My emotional intelligence received a shot of adrenaline to the heart, Mia Wallace style. I was shocked at first, realizing how rude people could be to me. I was just an innocent intern, I had no clue was I was doing, surely they could empathize? The “they” I speak of is no one in the office, they are all downright lovely people. The “they” I speak of are the legislative receptionists, parents at tabling events (yes parents with their kids), and plethoras of other pissed off people.
I remember one instance in particular where my supervisor, Shawn, and I were at a school for a “Kidsfest” event. Along with dozens of other organizations, we were running a table, passing out information, and interacting with the kids. I had just finished sticking a temporary tattoo on the cutest kid, when a woman and her three children came up to our table. I smiled at her, prepared to give her my spiel, when she spurt out “How do I oppose this?” and whisked her hands over our table like she was swatting a fly. I thought maybe she had just misspoken, or that I interpreted her incorrectly, so I began talking to her about PCCY. She then interrupted me, spat out the same question and proceeded to say “my husband and I are both surgeons and we have six kids, you are all pushing it in the same direction and I hate that!” I replied with, “Excuse me, no it’s not” and then she stormed off, her confused children scuttling behind her. What the “it” was I don’t know, I just felt like I was attacked and had to refute whatever she was saying. And I’m fairly positive the woman did not know what the “it” was either, or what our organization was all about.

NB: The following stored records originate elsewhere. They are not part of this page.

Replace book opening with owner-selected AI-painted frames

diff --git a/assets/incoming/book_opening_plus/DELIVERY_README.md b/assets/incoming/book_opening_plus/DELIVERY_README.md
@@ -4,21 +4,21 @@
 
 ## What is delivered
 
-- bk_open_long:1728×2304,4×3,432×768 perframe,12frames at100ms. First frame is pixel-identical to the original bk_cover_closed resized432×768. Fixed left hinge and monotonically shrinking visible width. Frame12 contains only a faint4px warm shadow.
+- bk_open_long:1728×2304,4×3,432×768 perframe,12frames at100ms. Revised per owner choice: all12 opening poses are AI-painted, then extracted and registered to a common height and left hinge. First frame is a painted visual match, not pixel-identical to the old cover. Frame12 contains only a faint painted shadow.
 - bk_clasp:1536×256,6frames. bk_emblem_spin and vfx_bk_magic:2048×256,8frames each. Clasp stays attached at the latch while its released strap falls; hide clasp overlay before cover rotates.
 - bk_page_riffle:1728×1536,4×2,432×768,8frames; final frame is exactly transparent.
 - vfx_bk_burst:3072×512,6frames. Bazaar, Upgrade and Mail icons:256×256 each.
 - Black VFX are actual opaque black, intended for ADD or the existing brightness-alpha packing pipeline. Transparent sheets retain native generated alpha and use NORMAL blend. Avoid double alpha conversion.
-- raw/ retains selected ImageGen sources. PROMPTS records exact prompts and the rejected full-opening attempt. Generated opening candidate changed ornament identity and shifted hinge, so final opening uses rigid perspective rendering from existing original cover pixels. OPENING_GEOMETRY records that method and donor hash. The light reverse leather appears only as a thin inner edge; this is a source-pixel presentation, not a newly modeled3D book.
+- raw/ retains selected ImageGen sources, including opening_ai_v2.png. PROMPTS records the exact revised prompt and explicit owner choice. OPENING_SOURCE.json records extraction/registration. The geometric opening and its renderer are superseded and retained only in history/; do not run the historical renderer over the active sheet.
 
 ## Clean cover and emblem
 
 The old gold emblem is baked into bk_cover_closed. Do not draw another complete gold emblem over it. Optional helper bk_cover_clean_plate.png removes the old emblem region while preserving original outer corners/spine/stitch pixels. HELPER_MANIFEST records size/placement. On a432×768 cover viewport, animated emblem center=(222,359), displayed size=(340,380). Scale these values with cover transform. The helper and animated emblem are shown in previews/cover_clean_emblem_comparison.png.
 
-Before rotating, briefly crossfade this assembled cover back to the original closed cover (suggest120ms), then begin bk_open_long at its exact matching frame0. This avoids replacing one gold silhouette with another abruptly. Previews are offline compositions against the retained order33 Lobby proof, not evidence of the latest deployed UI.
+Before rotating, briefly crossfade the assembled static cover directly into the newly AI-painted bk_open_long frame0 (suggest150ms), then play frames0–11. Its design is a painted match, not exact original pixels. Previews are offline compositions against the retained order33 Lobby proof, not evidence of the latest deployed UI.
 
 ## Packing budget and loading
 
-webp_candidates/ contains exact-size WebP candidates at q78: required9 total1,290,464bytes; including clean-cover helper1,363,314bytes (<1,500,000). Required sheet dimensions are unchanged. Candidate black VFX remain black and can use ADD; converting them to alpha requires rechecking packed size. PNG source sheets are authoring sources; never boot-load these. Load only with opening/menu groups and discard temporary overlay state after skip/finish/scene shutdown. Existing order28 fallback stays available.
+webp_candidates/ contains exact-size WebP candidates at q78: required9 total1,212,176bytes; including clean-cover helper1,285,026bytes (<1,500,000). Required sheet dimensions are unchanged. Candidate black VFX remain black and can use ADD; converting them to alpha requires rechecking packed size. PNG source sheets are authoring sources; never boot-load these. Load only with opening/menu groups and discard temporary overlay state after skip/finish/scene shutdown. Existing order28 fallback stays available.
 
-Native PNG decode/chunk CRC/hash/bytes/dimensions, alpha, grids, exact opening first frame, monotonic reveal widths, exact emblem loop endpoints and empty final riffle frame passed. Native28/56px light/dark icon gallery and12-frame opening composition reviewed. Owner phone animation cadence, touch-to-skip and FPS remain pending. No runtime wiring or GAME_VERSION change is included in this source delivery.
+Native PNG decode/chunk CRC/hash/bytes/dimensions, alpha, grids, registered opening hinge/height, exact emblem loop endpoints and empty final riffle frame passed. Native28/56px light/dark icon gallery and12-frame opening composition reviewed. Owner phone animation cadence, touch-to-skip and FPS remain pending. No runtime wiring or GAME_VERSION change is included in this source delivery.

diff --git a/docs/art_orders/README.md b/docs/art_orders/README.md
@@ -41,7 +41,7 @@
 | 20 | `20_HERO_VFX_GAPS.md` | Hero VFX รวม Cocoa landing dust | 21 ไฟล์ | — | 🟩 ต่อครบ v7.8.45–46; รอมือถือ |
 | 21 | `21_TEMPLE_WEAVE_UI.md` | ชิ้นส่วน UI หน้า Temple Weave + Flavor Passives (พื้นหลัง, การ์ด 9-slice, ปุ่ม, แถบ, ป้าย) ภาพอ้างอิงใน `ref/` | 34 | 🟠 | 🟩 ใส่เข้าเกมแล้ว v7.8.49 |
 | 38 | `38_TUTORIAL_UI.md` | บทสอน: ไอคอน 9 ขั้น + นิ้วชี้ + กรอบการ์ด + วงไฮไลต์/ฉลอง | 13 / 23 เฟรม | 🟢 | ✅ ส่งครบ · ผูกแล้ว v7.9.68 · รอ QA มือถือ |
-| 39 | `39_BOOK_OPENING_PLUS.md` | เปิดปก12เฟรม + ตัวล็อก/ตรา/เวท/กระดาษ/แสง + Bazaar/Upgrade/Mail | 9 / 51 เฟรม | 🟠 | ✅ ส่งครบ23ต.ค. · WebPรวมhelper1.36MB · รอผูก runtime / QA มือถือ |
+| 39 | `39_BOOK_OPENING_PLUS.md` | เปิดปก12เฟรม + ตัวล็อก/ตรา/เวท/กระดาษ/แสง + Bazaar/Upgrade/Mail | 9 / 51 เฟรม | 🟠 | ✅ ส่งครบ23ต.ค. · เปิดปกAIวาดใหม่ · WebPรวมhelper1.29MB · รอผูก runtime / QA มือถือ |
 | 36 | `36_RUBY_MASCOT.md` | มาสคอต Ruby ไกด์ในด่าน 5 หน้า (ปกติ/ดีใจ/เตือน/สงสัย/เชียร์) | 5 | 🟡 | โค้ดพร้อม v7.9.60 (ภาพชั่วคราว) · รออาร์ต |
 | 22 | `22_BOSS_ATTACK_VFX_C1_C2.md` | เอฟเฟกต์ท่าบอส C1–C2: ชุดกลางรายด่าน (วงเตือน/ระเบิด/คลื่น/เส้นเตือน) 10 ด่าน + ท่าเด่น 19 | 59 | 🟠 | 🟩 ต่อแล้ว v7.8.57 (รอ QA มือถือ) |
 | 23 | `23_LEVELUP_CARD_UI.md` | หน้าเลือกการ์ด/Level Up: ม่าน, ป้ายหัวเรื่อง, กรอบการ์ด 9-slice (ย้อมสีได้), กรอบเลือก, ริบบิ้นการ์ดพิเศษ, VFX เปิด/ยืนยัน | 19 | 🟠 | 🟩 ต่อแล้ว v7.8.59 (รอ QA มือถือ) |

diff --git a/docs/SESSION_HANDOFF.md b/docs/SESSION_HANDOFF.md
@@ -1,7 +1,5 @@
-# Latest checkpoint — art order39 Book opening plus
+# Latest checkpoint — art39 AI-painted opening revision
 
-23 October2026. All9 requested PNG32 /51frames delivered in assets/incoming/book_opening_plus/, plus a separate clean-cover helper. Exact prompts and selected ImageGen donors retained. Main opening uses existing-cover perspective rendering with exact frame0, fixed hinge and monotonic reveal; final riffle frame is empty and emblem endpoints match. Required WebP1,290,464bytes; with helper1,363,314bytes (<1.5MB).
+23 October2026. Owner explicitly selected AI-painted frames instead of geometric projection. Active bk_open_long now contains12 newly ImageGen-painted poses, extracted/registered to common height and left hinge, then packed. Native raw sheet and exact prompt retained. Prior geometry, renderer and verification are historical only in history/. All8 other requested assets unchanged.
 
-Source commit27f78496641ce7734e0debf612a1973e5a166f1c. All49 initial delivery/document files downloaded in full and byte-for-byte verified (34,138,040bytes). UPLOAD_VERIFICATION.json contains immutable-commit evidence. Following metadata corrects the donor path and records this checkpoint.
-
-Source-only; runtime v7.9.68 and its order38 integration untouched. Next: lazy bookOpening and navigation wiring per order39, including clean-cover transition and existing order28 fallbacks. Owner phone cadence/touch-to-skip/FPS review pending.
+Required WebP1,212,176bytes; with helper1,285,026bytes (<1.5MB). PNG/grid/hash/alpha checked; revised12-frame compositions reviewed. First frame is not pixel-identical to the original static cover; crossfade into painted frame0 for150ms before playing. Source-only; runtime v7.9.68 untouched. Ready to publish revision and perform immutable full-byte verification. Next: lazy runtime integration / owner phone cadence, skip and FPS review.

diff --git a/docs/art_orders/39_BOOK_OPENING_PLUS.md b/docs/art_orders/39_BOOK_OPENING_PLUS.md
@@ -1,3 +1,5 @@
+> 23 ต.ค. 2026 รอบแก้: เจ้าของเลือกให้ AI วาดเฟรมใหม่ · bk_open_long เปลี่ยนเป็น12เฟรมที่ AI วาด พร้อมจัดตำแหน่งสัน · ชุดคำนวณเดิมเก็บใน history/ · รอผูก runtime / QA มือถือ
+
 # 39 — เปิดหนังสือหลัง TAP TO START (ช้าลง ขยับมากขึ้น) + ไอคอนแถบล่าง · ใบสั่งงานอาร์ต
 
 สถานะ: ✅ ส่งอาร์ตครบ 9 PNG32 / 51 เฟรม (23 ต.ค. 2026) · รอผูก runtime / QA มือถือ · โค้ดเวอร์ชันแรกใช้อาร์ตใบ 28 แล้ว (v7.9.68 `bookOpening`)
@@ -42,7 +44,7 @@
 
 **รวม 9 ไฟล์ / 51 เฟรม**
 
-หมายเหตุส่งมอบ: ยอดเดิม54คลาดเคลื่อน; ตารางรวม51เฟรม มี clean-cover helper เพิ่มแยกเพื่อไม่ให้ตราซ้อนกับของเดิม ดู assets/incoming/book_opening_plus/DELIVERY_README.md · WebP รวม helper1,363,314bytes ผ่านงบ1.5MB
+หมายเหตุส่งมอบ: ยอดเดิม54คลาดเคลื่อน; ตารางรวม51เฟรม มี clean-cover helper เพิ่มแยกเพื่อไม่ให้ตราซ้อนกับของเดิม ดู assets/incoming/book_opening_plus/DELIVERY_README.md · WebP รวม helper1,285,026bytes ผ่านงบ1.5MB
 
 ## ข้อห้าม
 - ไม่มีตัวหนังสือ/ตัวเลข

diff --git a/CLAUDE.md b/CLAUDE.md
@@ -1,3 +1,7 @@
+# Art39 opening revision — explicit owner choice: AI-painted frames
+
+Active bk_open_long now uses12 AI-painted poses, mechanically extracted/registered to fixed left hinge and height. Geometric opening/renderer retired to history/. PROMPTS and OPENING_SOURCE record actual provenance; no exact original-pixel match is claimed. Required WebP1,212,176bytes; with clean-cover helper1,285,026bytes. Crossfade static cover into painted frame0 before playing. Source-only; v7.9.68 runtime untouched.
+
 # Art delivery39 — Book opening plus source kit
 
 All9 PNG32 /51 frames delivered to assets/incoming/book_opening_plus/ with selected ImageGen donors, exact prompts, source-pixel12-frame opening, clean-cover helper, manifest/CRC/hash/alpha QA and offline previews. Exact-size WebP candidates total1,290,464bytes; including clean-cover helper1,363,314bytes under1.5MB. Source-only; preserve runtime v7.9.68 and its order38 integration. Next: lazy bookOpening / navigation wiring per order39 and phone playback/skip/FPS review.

I stood behind the table, astonished at first, then I shook it off and continued on. Now that I have had time to reflect, I realized the most significant aspects of that interaction were the anger in her voice and how purely idiotic the whole thing was. Who comes to an event with clowns, jugglers, bouncy houses, and tables of non-profits; an event that is literally called “Kidsfest”, to get pissed off and go table to table berating the people sitting behind them. The fact that they would come with their children to do this is so next level that I can’t even begin to articulate how messed up it is. Yes, I remember this moment with some anger. However, I also remember it with some new insight.
I realized that she, a surgeon who spends her days interacting with unconscious bodies, has no idea or grasp on the lifestyles of others or the issues that good, hard-working, Americans face. She couldn’t possibly know about the social injustices that are deeply embedded in our system of education. She can’t understand the level of obstacles a child born into poverty faces, already behind their peers by age one. She doesn’t understand that everyone’s parents aren’t surgeons, and that some children don’t have parents at all. She doesn’t understand the monster that is child care; low income families spend 50% of their salary on childcare, people lose their jobs because of a lack of childcare, and kids lose their lives because of low quality child care. As a white surgeon, she couldn’t possibly understand the struggle a minority single mother has to go through to put her children in care. The largest burden the hateful surgeon bears, is the burden of her own hate.
This woman was so full of hate and anger, but the most striking thing about her was the putrid odor of ignorance, seeping out of her every orifice. It’s scary and disappointing, that someone who is supposed to be smart and honorable, a surgeon, was full of so much ignorance and disregard for others. It is people like this that scare me the most; the ones who refute facts, and who turn a blind eye to the wreck around them. They live in an alternate reality. The information and truth is available; the facts, the reports, and the numbers are there. Yet, there are people who insist on asserting false realities that exclude populations of people, perpetuate social injustice, and feed hate.
I feel a new responsibility after completing this internship. A responsibility to hold up the truth in whatever I do. I will speak up in the face of ignorance and hate.